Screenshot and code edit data
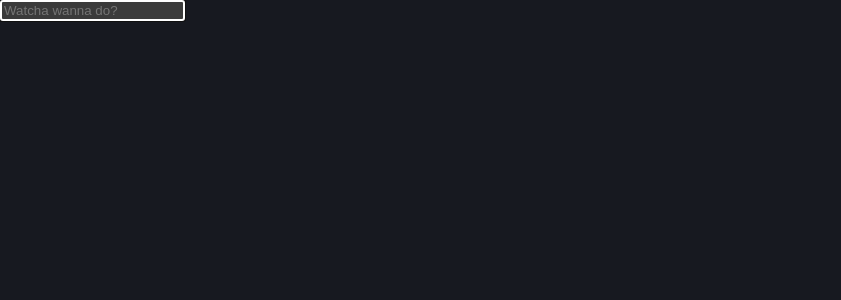
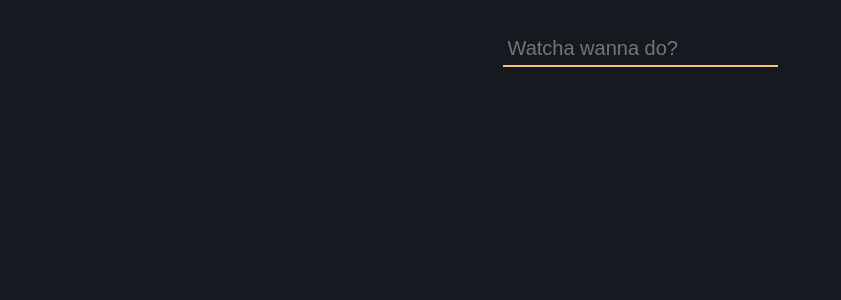
Before and after one commit to utilyre/notodo, a React (Vite) app: page / in a window 1280 px wide. Shown: the top 300 px of the page, without its empty margins (0-841 px from the left). Built offline with nearby package versions, Linux system fonts and the light colour scheme.

Commit message:
Style Desk page

```diff
--- a/src/pages/Desk/Desk.module.css
+++ b/src/pages/Desk/Desk.module.css
@@ -0,0 +1,31 @@
+.container {
+  max-width: 35rem;
+  margin-inline: auto;
+}
+
+.form {
+  display: flex;
+  justify-content: center;
+  margin-block: 2rem;
+}
+
+.todoTobe {
+  font-size: 1.25rem;
+  padding: 0.25em;
+
+  background: transparent;
+  outline: none;
+  border: none;
+
+  border-bottom: #676767 solid 2pt;
+  transition: ease 300ms border;
+}
+
+.todoTobe:focus {
+  border-bottom-color: #ffbd80;
+}
+
+.add {
+  font-size: 1.25rem;
+  margin-inline: 0.5rem;
+}
```
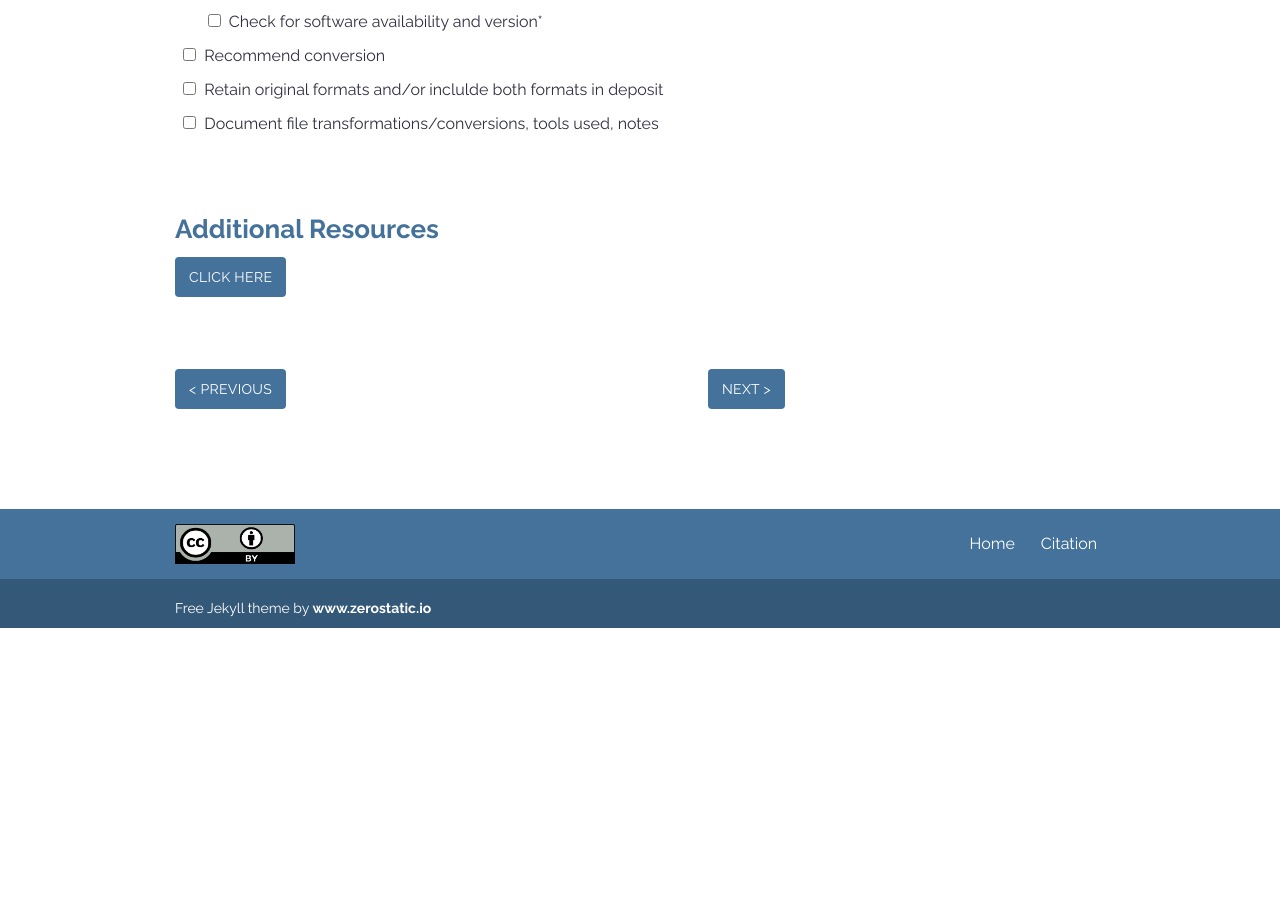
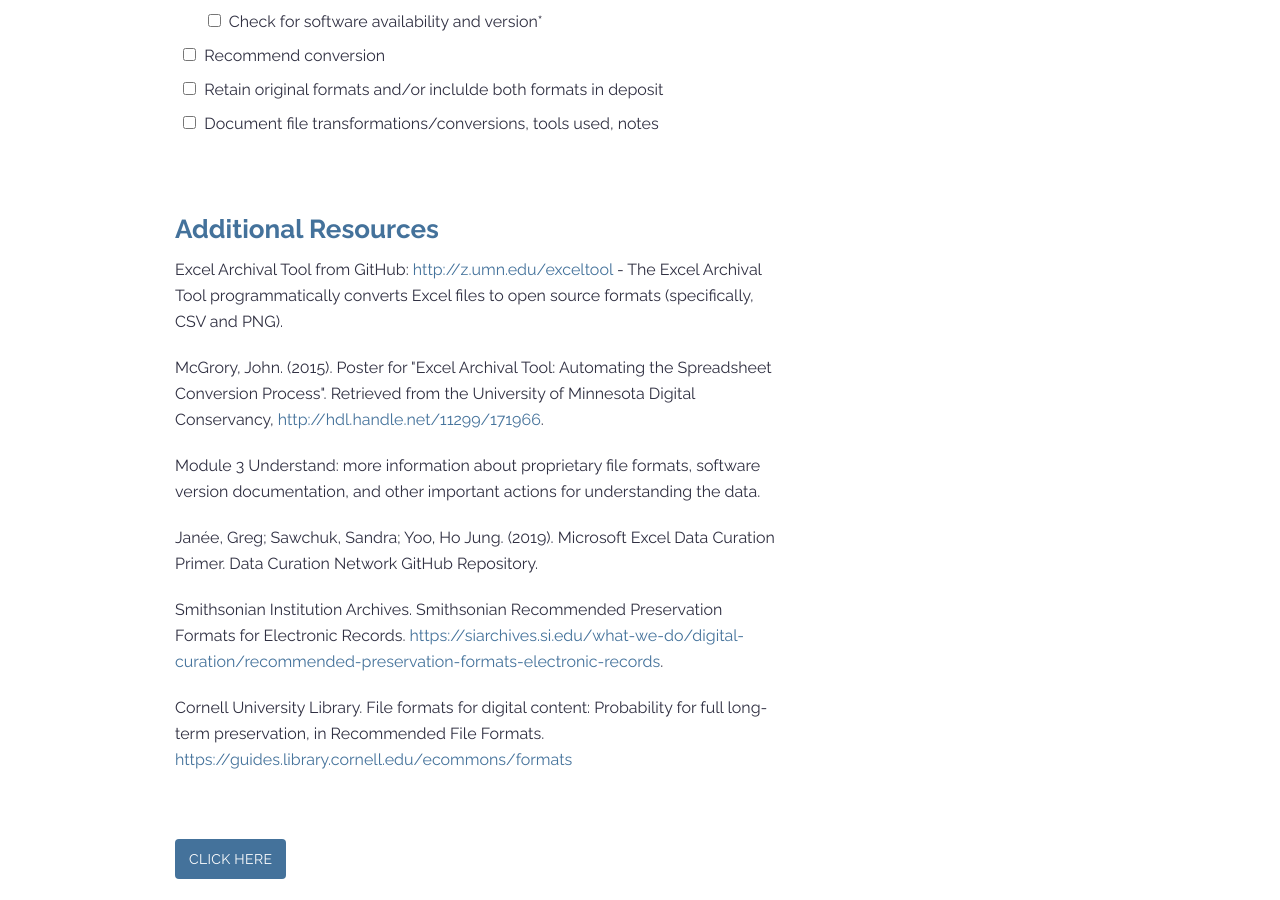
Before and after one commit to DataCurationNetwork/CURATED, a Jekyll site: the page built from _modules/module-t.md, in a window 1280 px wide and 900 px high, scrolled down 3269 px. Built offline with Jekyll 4.4.1, drawn with Linux system fonts in a browser that asks for light colours; before the commit the page ends 3897 px from its top, so only the background shows below that.

Commit message:
Made changes to module-r,c,t,u

```diff
--- a/_modules/module-t.md
+++ b/_modules/module-t.md
@@ -290,13 +290,33 @@ or Transformations</h4></th>
 
 <br>
 
+
+
 <h2>Additional Resources</h2>
 
+<p>
+Excel Archival Tool  from GitHub:   <a href="http://z.umn.edu/exceltool" target = "_blank"> http://z.umn.edu/exceltool</a>  - The Excel Archival Tool programmatically converts Excel files to open source formats (specifically, CSV and PNG).
+</p>
+<p>
+McGrory, John. (2015). Poster for "Excel Archival Tool: Automating the Spreadsheet Conversion Process". Retrieved from the University of Minnesota Digital Conservancy, <a href="http://hdl.handle.net/11299/171966" target = "_blank"> http://hdl.handle.net/11299/171966</a>.
+</p>
+<p>
+Module 3 Understand: more information about proprietary file formats, software version documentation, and other important actions for understanding the data.
+</p>
+<p>
+Janée, Greg; Sawchuk, Sandra; Yoo, Ho Jung. (2019). Microsoft Excel Data Curation Primer. Data Curation Network GitHub Repository.
+</p>
+<p>
+Smithsonian Institution Archives. Smithsonian Recommended Preservation Formats for Electronic Records. <a href="https://siarchives.si.edu/what-we-do/digital-curation/recommended-preservation-formats-electronic-records" target = "_blank"> https://siarchives.si.edu/what-we-do/digital-curation/recommended-preservation-formats-electronic-records</a>.
+</p>
+<p>
+Cornell University Library. File formats for digital content: Probability for full long-term preservation, in Recommended File Formats. <a href="https://guides.library.cornell.edu/ecommons/formats <" target = "_blank"> https://guides.library.cornell.edu/ecommons/formats </a>
+</p>
+
+<br>
 <div class="flex-contianer">
      <a class="button button-primary" href="#" target="_blank"> CLICK HERE</a>
 </div>
-
-
 <br>
 <br>
 
```
Also changed, not shown: _modules/module-c.md (+7 -4 lines), _modules/module-u.md (+26 -2 lines).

Exercise objective |
A line qualifies when it holds the word "Excel"; report all qualifying lines from the records above.

Response to this exercise |
+Excel Archival Tool  from GitHub:   <a href="http://z.umn.edu/exceltool" target = "_blank"> http://z.umn.edu/exceltool</a>  - The Excel Archival Tool programmatically converts Excel files to open source formats (specifically, CSV and PNG).
+McGrory, John. (2015). Poster for "Excel Archival Tool: Automating the Spreadsheet Conversion Process". Retrieved from the University of Minnesota Digital Conservancy, <a href="http://hdl.handle.net/11299/171966" target = "_blank"> http://hdl.handle.net/11299/171966</a>.
+Janée, Greg; Sawchuk, Sandra; Yoo, Ho Jung. (2019). Microsoft Excel Data Curation Primer. Data Curation Network GitHub Repository.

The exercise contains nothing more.